BT, Bank of America Merrill Lynch, EY and Jaguar Land Rover are just four of the companies who will meet to share case studies focusing on incorporating mindfulness within organisations to develop sustainable, compassionate, high-performance leadership.
- Sir Anthony Seldon
- Tim Loughton MP, Co-chair, Mindfulness All-Party Parliamentary Group
- Associate Professor Megan Reitz and Michael Chaskalson from Ashridge Executive Education
- Debbie Jeremiah, Mindful Leader Program Manager, Faculty Emerging Leader, GE Crotonville
- Bruce Greenhalgh, Global Health and Wellbeing Clinical Lead, BT
- Lara Carty, Head of Learning and Leadership Development EMEA, Bank of America Merrill Lynch
Key points being addressed at the conference:
- What does modern leadership look like and how is mindfulness woven into broader leadership issues?
- Embedding mindfulness within complex and diverse organisations to create high-performing leadership teams
- The latest evidence-based case studies showing how mindfulness can improve leadership
- How mindful practice can improve engagement scores, increase empowerment and foster innovation
- How much mindfulness is enough and how can it best be delivered to busy people?
Mind & Matter Leaders has been borne from Mind & Matter 2015, a conference looking at the application of mindfulness at work. That inaugural conference saw over 150 attendees from diverse organisations.

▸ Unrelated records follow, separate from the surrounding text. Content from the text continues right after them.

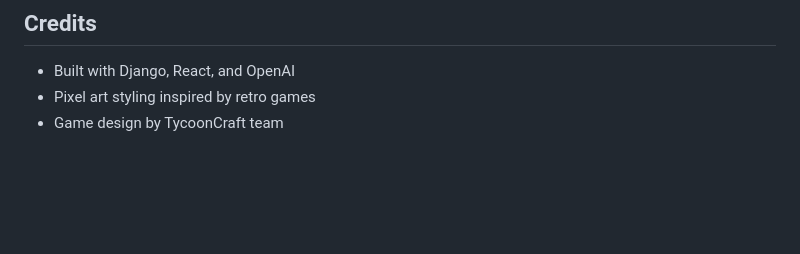
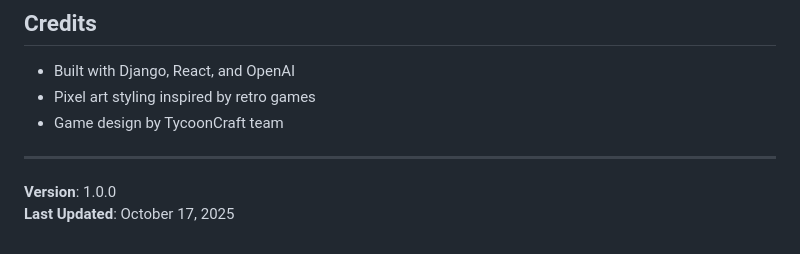
Before and after one commit to amerixans/TycoonCraft, a Markdown page: README.md, the part around the change. Rendered like a GitHub page; blank space fills up the shorter version.

Commit message:
Update README with version and date

```diff
--- a/README.md
+++ b/README.md
@@ -294,3 +294,8 @@ For issues, questions, or support:
 - Built with Django, React, and OpenAI
 - Pixel art styling inspired by retro games
 - Game design by TycoonCraft team
+
+---
+
+**Version**: 1.0.0
+**Last Updated**: October 17, 2025
```
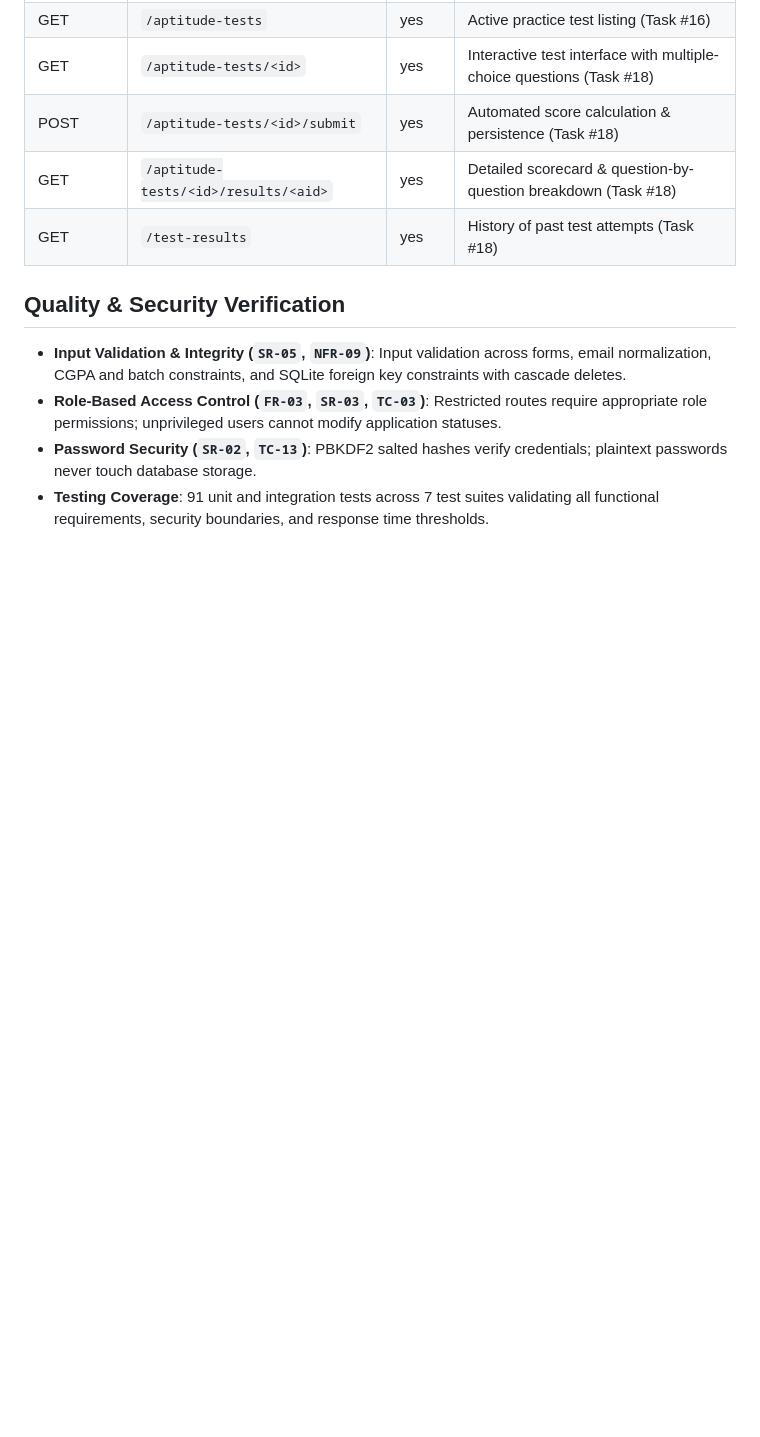
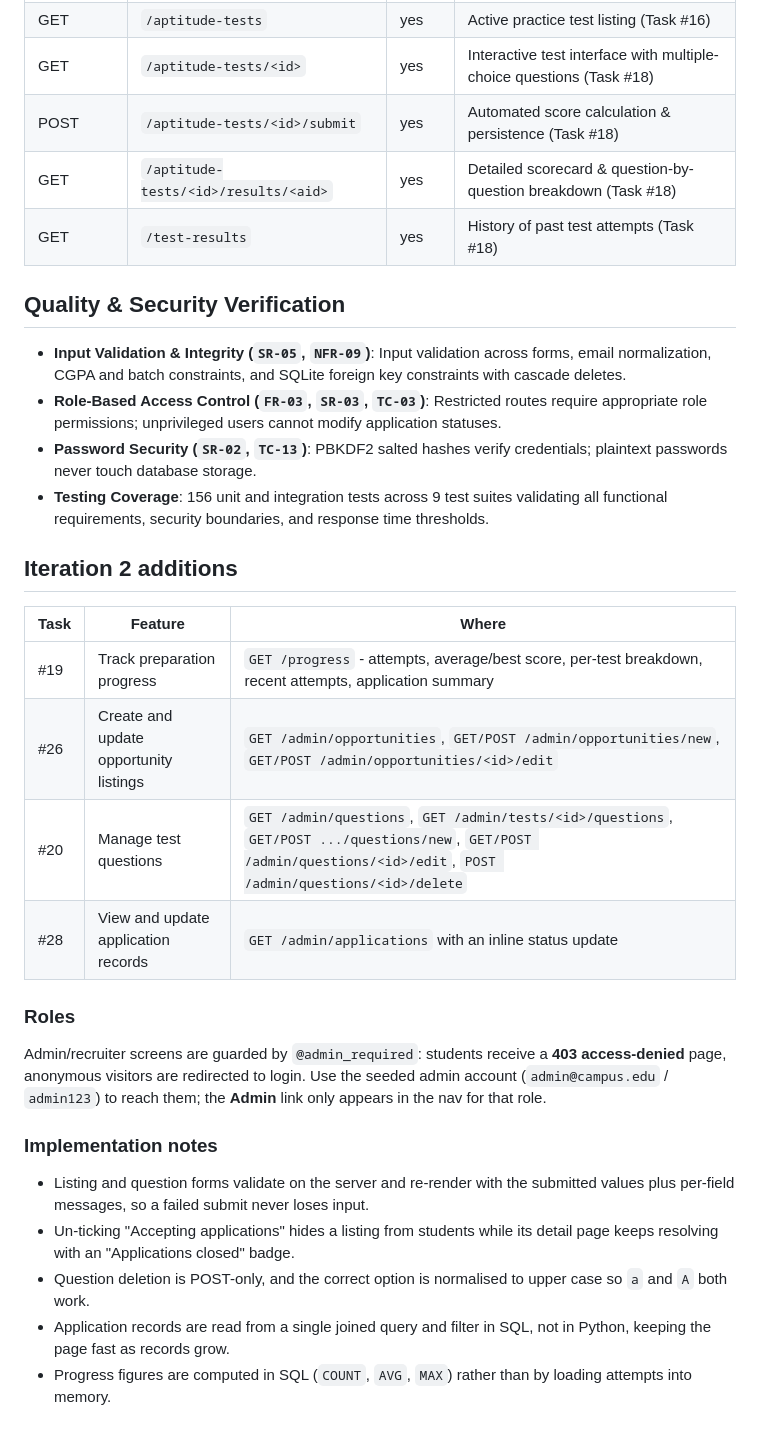
Before and after one commit to Shriya7K/H3-Phase-1-Software-Engineering, a Markdown page: placement-portal/README.md, the part around the change. Drawn GitHub-style; blank space fills up the shorter version.

Commit message:
docs: document the iteration-2 features, roles and routes

```diff
--- a/placement-portal/README.md
+++ b/placement-portal/README.md
@@ -80,4 +80,33 @@ python -m pytest tests -v
 * **Input Validation & Integrity (`SR-05`, `NFR-09`)**: Input validation across forms, email normalization, CGPA and batch constraints, and SQLite foreign key constraints with cascade deletes.
 * **Role-Based Access Control (`FR-03`, `SR-03`, `TC-03`)**: Restricted routes require appropriate role permissions; unprivileged users cannot modify application statuses.
 * **Password Security (`SR-02`, `TC-13`)**: PBKDF2 salted hashes verify credentials; plaintext passwords never touch database storage.
-* **Testing Coverage**: 91 unit and integration tests across 7 test suites validating all functional requirements, security boundaries, and response time thresholds.
+* **Testing Coverage**: 156 unit and integration tests across 9 test suites validating all functional requirements, security boundaries, and response time thresholds.
+
+## Iteration 2 additions
+
+| Task | Feature | Where |
+|------|---------|-------|
+| #19 | Track preparation progress | `GET /progress` - attempts, average/best score, per-test breakdown, recent attempts, application summary |
+| #26 | Create and update opportunity listings | `GET /admin/opportunities`, `GET/POST /admin/opportunities/new`, `GET/POST /admin/opportunities/<id>/edit` |
+| #20 | Manage test questions | `GET /admin/questions`, `GET /admin/tests/<id>/questions`, `GET/POST .../questions/new`, `GET/POST /admin/questions/<id>/edit`, `POST /admin/questions/<id>/delete` |
+| #28 | View and update application records | `GET /admin/applications` with an inline status update |
+
+### Roles
+
+Admin/recruiter screens are guarded by `@admin_required`: students receive a
+**403 access-denied** page, anonymous visitors are redirected to login. Use the
+seeded admin account (`admin@campus.edu` / `admin123`) to reach them; the
+**Admin** link only appears in the nav for that role.
+
+### Implementation notes
+
+* Listing and question forms validate on the server and re-render with the
+  submitted values plus per-field messages, so a failed submit never loses input.
+* Un-ticking "Accepting applications" hides a listing from students while its
+  detail page keeps resolving with an "Applications closed" badge.
+* Question deletion is POST-only, and the correct option is normalised to
+  upper case so `a` and `A` both work.
+* Application records are read from a single joined query and filter in SQL, not
+  in Python, keeping the page fast as records grow.
+* Progress figures are computed in SQL (`COUNT`, `AVG`, `MAX`) rather than by
+  loading attempts into memory.
```
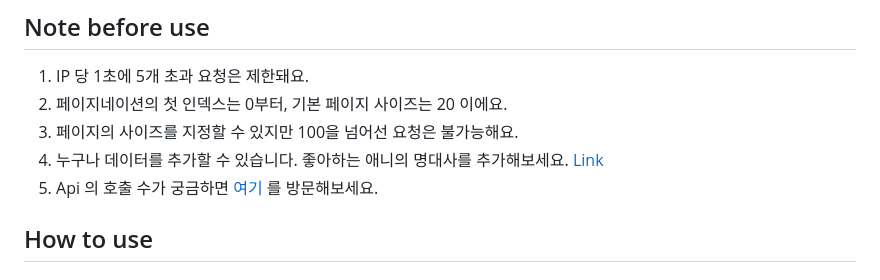
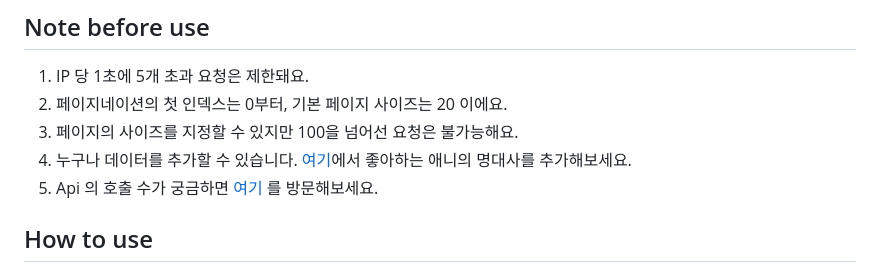
Before and after one commit to Giggle-projects/anime-kr, a Markdown page: README.md, the part around the change. Drawn GitHub-style.

```diff
--- a/README.md
+++ b/README.md
@@ -20,7 +20,7 @@
 1. IP 당 1초에 5개 초과 요청은 제한돼요.
 2. 페이지네이션의 첫 인덱스는 0부터, 기본 페이지 사이즈는 20 이에요.
 3. 페이지의 사이즈를 지정할 수 있지만 100을 넘어선 요청은 불가능해요.
-4. 누구나 데이터를 추가할 수 있습니다. 좋아하는 애니의 명대사를 추가해보세요. [Link](https://github.com/Giggle-projects/anime-kr/issues/25)
+4. 누구나 데이터를 추가할 수 있습니다. [여기](https://github.com/Giggle-projects/anime-kr/issues/25)에서 좋아하는 애니의 명대사를 추가해보세요.
 5. Api 의 호출 수가 궁금하면 [여기](https://anime-kr.ecsimsw.com/api/counts) 를 방문해보세요.
 
 ## How to use
```
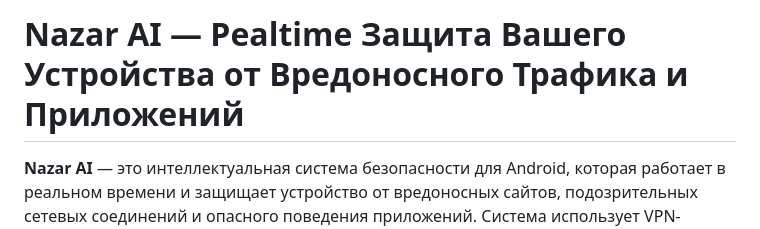
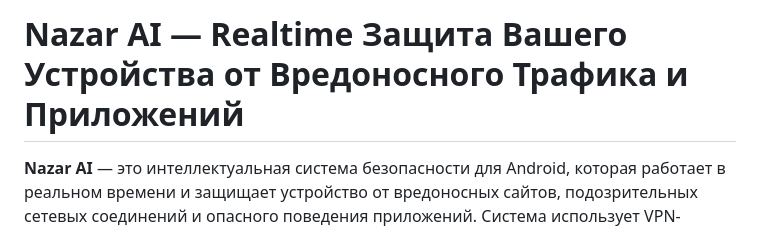
Before and after one commit to xamrayev/nazarai, a Markdown page: README.md, the part around the change. GitHub-like rendering.

```diff
--- a/README.md
+++ b/README.md
@@ -1,4 +1,4 @@
-# **Nazar AI — Реaltime Защита Вашего Устройства от Вредоносного Трафика и Приложений**
+# **Nazar AI — Rеaltime Защита Вашего Устройства от Вредоносного Трафика и Приложений**
 
 **Nazar AI** — это интеллектуальная система безопасности для Android, которая работает в реальном времени и защищает устройство от вредоносных сайтов, подозрительных сетевых соединений и опасного поведения приложений.
 Система использует VPN-фильтр, анализ поведения, машинное обучение и собственный белый/чёрный список для максимальной защиты.
```
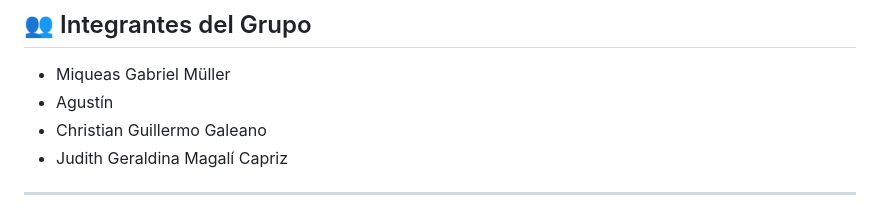
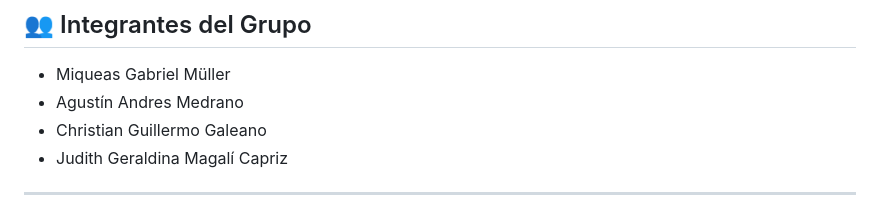
Before and after one commit to ChristianGaleano091/TUP-Programaci-n-III-Servicios.YA-, a Markdown page: README.md, the part around the change. GitHub-like rendering.

```diff
--- a/README.md
+++ b/README.md
@@ -15,7 +15,7 @@ Por otro lado, los prestadores pueden aumentar su visibilidad publicando sus ser
 ## 👥 Integrantes del Grupo
 
 * Miqueas Gabriel Müller
-* Agustín
+* Agustín Andres Medrano
 * Christian Guillermo Galeano
 * Judith Geraldina Magalí Capriz
 
```
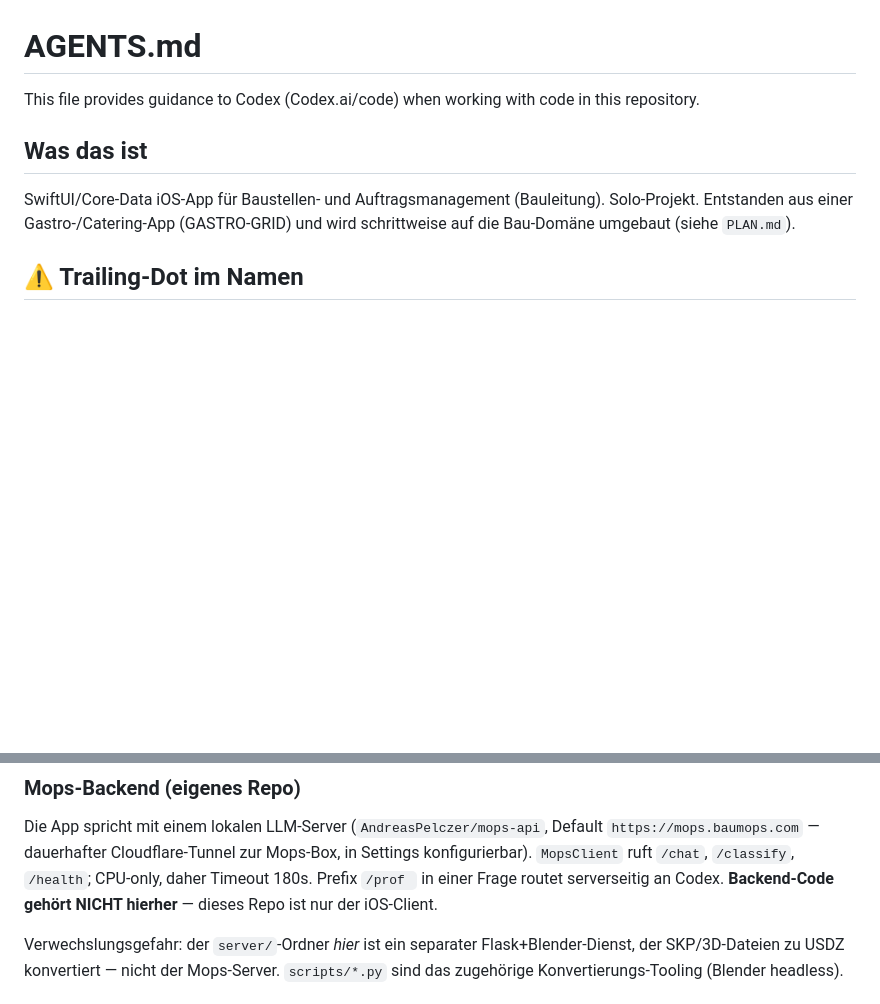
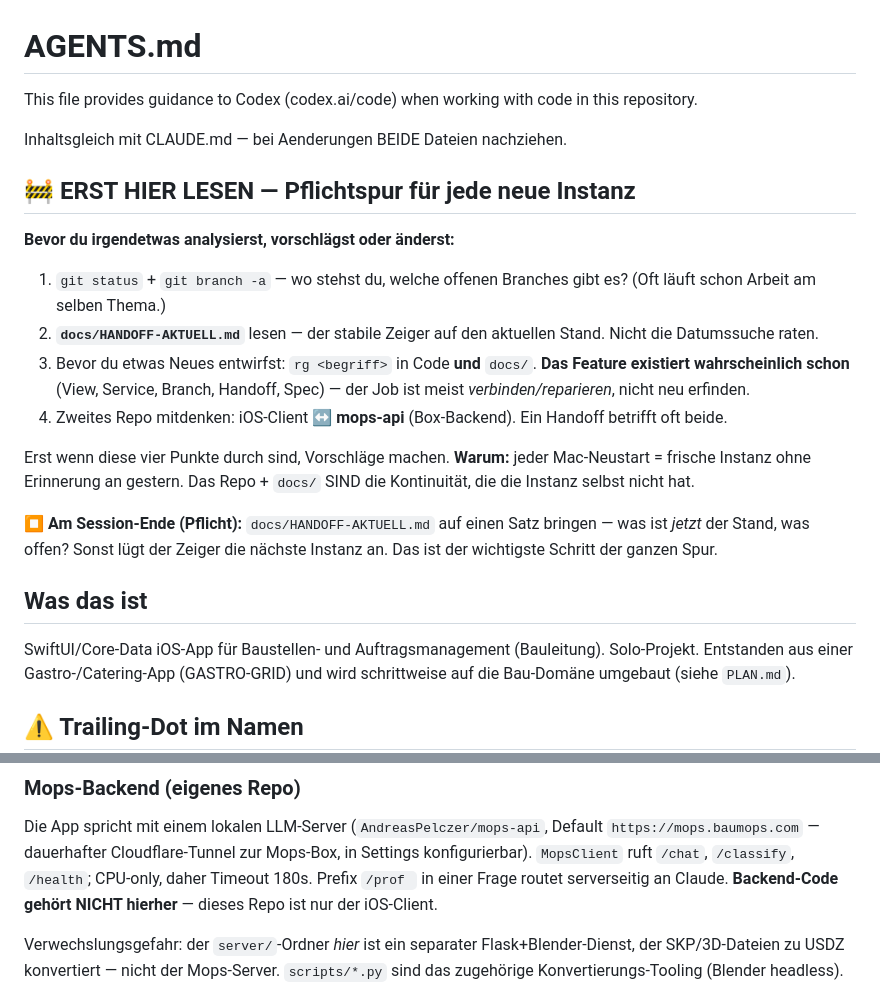
Before and after one commit to AndreasPelczer/iMOPS-Construction-Grid-Baustellen-Management., a Markdown page: AGENTS.md, 2 parts joined by grey strips. Rendered like a GitHub page; blank space fills up the shorter version.

Commit message:
docs: Pflichtspur in CLAUDE.md + AGENTS.md (lag 20 Tage ungemergt)
Der Text stand seit dem 10.07. auf docs/llm-onboarding-pflichtspur und ist nie
angekommen. Andreas' globale Notiz sagt, beide Repos haetten die Pflichtspur oben
stehen — fuer dieses Repo stimmte das nicht. Genau die Regel, die verhindert, dass
eine frische Instanz Vorhandenes fuer fehlend haelt, war selbst nicht auffindbar.

Vier Punkte vor jedem Eingriff: git status/branch -a, HANDOFF-AKTUELL lesen, rg in
Code UND docs/ bevor etwas Neues entworfen wird, zweites Repo (mops-api) mitdenken.
Dazu die Pflicht, HANDOFF-AKTUELL am Session-Ende nachzuziehen — sonst luegt der
Zeiger die naechste Instanz an.

Nicht uebernommen aus dem alten Branch:
- Dessen docs/HANDOFF-AKTUELL.md ist der 20-Zeilen-Stand vom 10.07. (main hat 406
  Zeilen, aktuell). Der Konflikt war ein add/add — beide Seiten haben die Datei
  unabhaengig angelegt. main gewinnt, die Datei bleibt hier unberuehrt.
- Dessen AGENTS.md schrieb "/prof routet serverseitig an Codex". Blindes Ersetzen
  von Claude durch Codex; /prof routet an Claude, egal wer die Datei liest.

AGENTS.md ist aus der aktuellen CLAUDE.md erzeugt und ab dem Kopf zeichengleich —
gegengeprueft per diff. Hinweis auf die Kopplung steht in AGENTS.md selbst.

Neu aufgesetzt auf main statt den 33 Commits alten Branch zu mergen.

```diff
--- a/AGENTS.md
+++ b/AGENTS.md
@@ -1,6 +1,20 @@
 # AGENTS.md
 
-This file provides guidance to Codex (Codex.ai/code) when working with code in this repository.
+This file provides guidance to Codex (codex.ai/code) when working with code in this repository.
+
+Inhaltsgleich mit CLAUDE.md — bei Aenderungen BEIDE Dateien nachziehen.
+
+## 🚧 ERST HIER LESEN — Pflichtspur für jede neue Instanz
+
+**Bevor du irgendetwas analysierst, vorschlägst oder änderst:**
+1. `git status` + `git branch -a` — wo stehst du, welche offenen Branches gibt es? (Oft läuft schon Arbeit am selben Thema.)
+2. **`docs/HANDOFF-AKTUELL.md`** lesen — der stabile Zeiger auf den aktuellen Stand. Nicht die Datumssuche raten.
+3. Bevor du etwas Neues entwirfst: `rg <begriff>` in Code **und** `docs/`. **Das Feature existiert wahrscheinlich schon** (View, Service, Branch, Handoff, Spec) — der Job ist meist *verbinden/reparieren*, nicht neu erfinden.
+4. Zweites Repo mitdenken: iOS-Client ↔ **mops-api** (Box-Backend). Ein Handoff betrifft oft beide.
+
+Erst wenn diese vier Punkte durch sind, Vorschläge machen. **Warum:** jeder Mac-Neustart = frische Instanz ohne Erinnerung an gestern. Das Repo + `docs/` SIND die Kontinuität, die die Instanz selbst nicht hat.
+
+**⏹ Am Session-Ende (Pflicht):** `docs/HANDOFF-AKTUELL.md` auf einen Satz bringen — was ist *jetzt* der Stand, was offen? Sonst lügt der Zeiger die nächste Instanz an. Das ist der wichtigste Schritt der ganzen Spur.
 
 ## Was das ist
 
@@ -81,7 +95,7 @@ Die App spricht mit einem lokalen LLM-Server (`AndreasPelczer/mops-api`, Default
 `https://mops.baumops.com` — dauerhafter Cloudflare-Tunnel zur Mops-Box, in Settings
 konfigurierbar). `MopsClient` ruft `/chat`,
 `/classify`, `/health`; CPU-only, daher Timeout 180s. Prefix `/prof ` in einer Frage
-routet serverseitig an Codex. **Backend-Code gehört NICHT hierher** — dieses Repo ist
+routet serverseitig an Claude. **Backend-Code gehört NICHT hierher** — dieses Repo ist
 nur der iOS-Client.
 
 Verwechslungsgefahr: der `server/`-Ordner *hier* ist ein separater Flask+Blender-Dienst,
```
Also changed, not shown: CLAUDE.md (+12 -0 lines).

Ashridge Executive Education is Executive Education Partner for the event. Ashridge is consistently ranked and accredited as one of the world’s leading business schools.
Megan Reitz, Associate Professor at Ashridge Executive Education, says:
“We are delighted to partner with Mind and Matter to provide a forum where leaders can access and assess the latest research on mindfulness, exchange experiences and learn from those designing and evaluating organisational interventions. With such a sudden increase in interest in mindfulness, it becomes important that we robustly examine how mindfulness might be relevant to leaders, their organisations and society and to share what we know and what we still don’t know about the subject. This then enables us to make choices as to whether, and how to change our own practice and intervene in organisational systems.
“There is a general consensus that leaders require new capacities to deal with the global challenges we face in the 21st century. Our volatile, uncertain, complex and ambiguous context emphasises the need for resilience, collaboration across boundaries and effectively making and learning from decisions.
“There is promising evidence that developing a practice of mindfulness can assist with these skills and this is one reason for the recent explosion of interest in the area from those practicing leadership and those helping to develop leaders.”